RALEIGH, N.C. -- Millions of dollars have been amassed by groups for and against North Carolina's proposed constitutional amendment to ban civil unions and marriage equality.
Christian Action League has raised $312,000 and the anti-gay hate group National Organization for Marriage has donated $303,000 to top the list of supporters of passing the amendment. Other major donors include tax software executive Phil Drake ($250,000), Roman Catholic dioceses ($100,000) and North Carolina Values Coalition ($66,000). A total of 26% of the $1.2 million raised came from individuals.
Human Rights Campaign locally and nationally raised $251,000 to lead the way for opponents of the amendment. Other top donors included Michigan billionaire Jon Stryker ($200,000), Replacements Ltd. ($130,000), Blueprint NC ($105,000), and Raleigh philanthropist Todd Stiefel ($100,000). A total of 70% of the $2 million raised came from individuals.
All figures were originally reported by newsobserver.com, which poured through financial records released to the public.
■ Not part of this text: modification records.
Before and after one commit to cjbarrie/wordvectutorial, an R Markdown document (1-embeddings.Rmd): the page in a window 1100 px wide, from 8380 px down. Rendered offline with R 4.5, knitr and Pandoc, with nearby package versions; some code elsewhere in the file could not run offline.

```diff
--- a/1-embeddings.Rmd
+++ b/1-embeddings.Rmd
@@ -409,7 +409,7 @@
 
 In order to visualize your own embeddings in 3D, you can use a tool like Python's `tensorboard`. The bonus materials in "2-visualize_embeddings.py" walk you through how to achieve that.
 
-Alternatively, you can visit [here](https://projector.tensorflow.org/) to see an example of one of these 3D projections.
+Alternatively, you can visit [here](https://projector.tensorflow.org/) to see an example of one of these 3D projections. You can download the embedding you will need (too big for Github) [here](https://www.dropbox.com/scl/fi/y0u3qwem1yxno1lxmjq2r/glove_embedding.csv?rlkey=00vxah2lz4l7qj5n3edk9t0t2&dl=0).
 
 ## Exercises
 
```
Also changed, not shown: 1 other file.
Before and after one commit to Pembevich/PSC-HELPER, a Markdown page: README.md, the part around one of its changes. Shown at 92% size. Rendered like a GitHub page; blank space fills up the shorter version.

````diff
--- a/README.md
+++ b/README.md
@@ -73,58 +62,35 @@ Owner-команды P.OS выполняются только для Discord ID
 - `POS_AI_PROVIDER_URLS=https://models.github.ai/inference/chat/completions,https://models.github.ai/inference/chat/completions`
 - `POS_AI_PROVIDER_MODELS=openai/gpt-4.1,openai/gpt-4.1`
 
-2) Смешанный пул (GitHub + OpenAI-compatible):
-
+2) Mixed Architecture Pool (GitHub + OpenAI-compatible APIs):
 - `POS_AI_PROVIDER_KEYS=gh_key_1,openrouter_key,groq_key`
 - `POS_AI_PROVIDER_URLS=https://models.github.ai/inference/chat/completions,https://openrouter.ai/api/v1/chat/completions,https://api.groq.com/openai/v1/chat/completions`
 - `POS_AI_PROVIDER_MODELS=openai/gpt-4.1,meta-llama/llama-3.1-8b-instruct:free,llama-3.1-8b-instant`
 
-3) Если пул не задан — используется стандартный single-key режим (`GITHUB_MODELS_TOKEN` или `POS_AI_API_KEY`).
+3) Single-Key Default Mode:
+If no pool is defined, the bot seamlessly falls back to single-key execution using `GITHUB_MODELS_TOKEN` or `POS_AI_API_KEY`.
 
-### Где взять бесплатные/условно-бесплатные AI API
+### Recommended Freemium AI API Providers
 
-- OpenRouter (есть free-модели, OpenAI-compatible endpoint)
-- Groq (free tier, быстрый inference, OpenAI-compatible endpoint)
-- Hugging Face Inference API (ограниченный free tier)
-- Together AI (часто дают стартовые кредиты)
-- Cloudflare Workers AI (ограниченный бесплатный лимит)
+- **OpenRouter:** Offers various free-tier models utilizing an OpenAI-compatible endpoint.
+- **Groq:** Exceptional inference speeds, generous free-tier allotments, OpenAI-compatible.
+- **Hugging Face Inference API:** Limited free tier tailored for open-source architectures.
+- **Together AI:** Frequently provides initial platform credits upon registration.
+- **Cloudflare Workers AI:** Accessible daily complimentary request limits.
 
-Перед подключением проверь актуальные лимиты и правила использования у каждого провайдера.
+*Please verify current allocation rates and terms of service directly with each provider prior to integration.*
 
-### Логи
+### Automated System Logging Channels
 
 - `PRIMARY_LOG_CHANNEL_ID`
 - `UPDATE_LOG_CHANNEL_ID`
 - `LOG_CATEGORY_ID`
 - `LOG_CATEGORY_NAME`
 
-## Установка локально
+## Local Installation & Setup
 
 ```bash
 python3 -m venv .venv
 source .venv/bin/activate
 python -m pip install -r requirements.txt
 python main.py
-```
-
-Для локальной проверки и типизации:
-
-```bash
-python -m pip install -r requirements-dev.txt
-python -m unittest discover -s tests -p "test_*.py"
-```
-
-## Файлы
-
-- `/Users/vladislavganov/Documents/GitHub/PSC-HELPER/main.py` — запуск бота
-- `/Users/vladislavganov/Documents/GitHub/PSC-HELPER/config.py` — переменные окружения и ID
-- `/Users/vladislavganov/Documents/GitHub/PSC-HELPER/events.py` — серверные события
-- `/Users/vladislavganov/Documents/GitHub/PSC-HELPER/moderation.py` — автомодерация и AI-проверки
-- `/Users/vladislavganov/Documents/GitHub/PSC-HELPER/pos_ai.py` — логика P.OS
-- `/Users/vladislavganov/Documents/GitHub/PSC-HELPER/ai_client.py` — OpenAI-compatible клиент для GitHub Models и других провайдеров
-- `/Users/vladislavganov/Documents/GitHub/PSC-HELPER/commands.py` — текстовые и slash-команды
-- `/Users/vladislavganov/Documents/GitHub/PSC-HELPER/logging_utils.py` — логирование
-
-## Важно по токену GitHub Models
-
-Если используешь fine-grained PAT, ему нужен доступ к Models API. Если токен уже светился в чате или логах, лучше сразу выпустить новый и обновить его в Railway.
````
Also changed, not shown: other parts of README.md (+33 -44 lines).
The website reported:
The constitutional amendment to ban gay marriage and civil unions is making North Carolina a national battleground, the extent to which is now coming into focus with campaign finance reports showing the referendum buoyed by big out-of-state donors and interest groups.
The National Organization for Marriage contributed more than $300,000 to the group pushing the May 8 ballot initiative, according to reports filed this week, and the Human Rights Campaign countered with $250,000 from its national and state affiliates to defeat it. And the campaigns for and against the amendment are pulling heavily from the 2008 contest in California on Proposition 8 with top consultants, donors and organizations from each side of that fight helping to define the issue in North Carolina.
The two referendum committees raised a combined $3.2 million, likely making it the most expensive campaign in the state this primary season, more than doubling the cost of the Democratic governor’s race and many heated congressional primaries.
“The fight going on in North Carolina right now is critical to the larger LGBT community,” said Michael Cole-Schwartz with the D.C.-based Human Rights Campaign. “It’s important to note that North Carolina is the only state in the South not to have passed an amendment.”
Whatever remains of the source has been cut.